(RECORDS SHOWN)
------
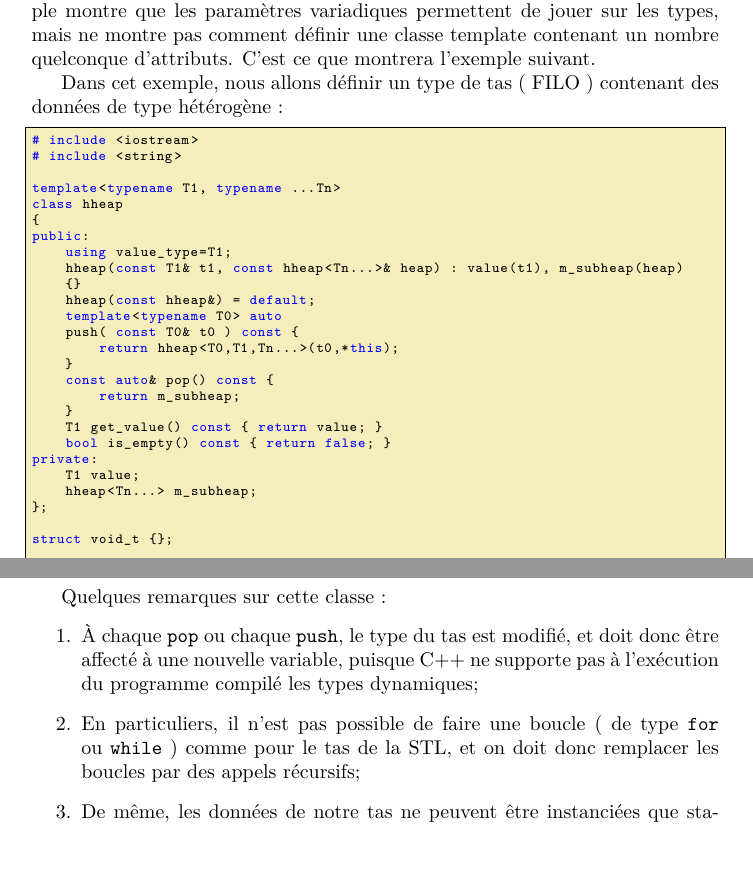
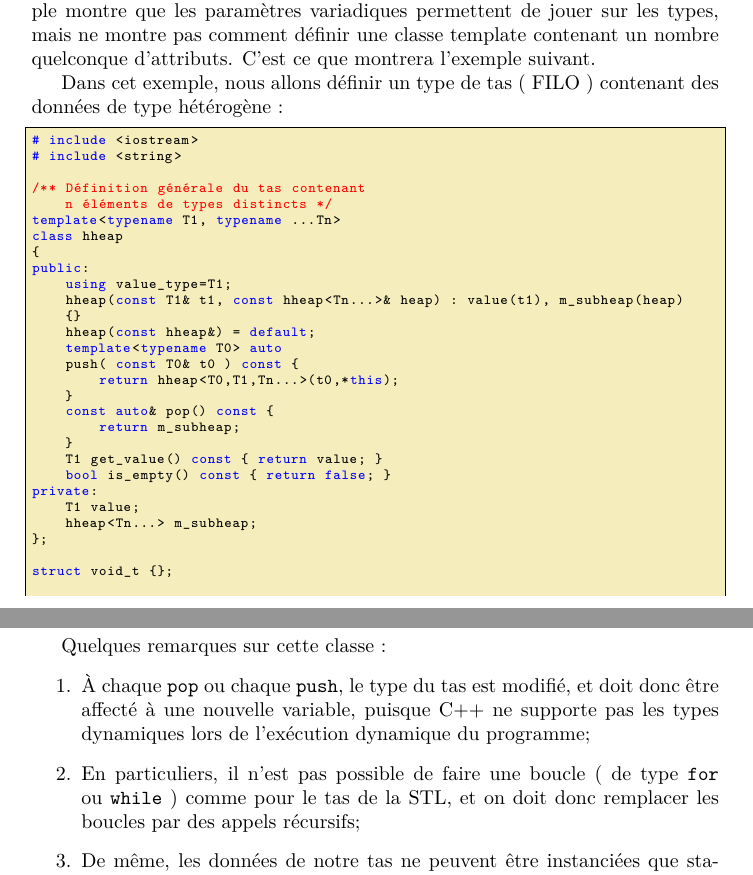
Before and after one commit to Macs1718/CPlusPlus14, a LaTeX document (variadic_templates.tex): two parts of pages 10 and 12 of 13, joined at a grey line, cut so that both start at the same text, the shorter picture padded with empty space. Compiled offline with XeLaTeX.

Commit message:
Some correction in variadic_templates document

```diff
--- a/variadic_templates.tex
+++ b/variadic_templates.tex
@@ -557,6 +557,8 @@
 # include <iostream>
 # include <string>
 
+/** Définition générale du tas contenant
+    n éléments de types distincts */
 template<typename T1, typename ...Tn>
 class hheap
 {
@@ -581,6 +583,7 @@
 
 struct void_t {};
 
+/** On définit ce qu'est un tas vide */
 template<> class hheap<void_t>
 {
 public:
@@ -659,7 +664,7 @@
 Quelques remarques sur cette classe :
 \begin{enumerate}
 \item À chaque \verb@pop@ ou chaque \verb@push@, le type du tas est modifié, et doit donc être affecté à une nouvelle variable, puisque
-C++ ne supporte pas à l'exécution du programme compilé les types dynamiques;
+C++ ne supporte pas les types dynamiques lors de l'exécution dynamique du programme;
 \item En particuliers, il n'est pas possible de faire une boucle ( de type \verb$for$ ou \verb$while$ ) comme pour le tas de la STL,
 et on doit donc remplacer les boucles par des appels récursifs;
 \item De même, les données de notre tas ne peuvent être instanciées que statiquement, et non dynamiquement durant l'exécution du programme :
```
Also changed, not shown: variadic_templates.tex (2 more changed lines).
------
(TASK DETAILS)
Look through the entries above; copy every line holding the string "supporte".

(ANSWER BOX)
-C++ ne supporte pas à l'exécution du programme compilé les types dynamiques;
+C++ ne supporte pas les types dynamiques lors de l'exécution dynamique du programme;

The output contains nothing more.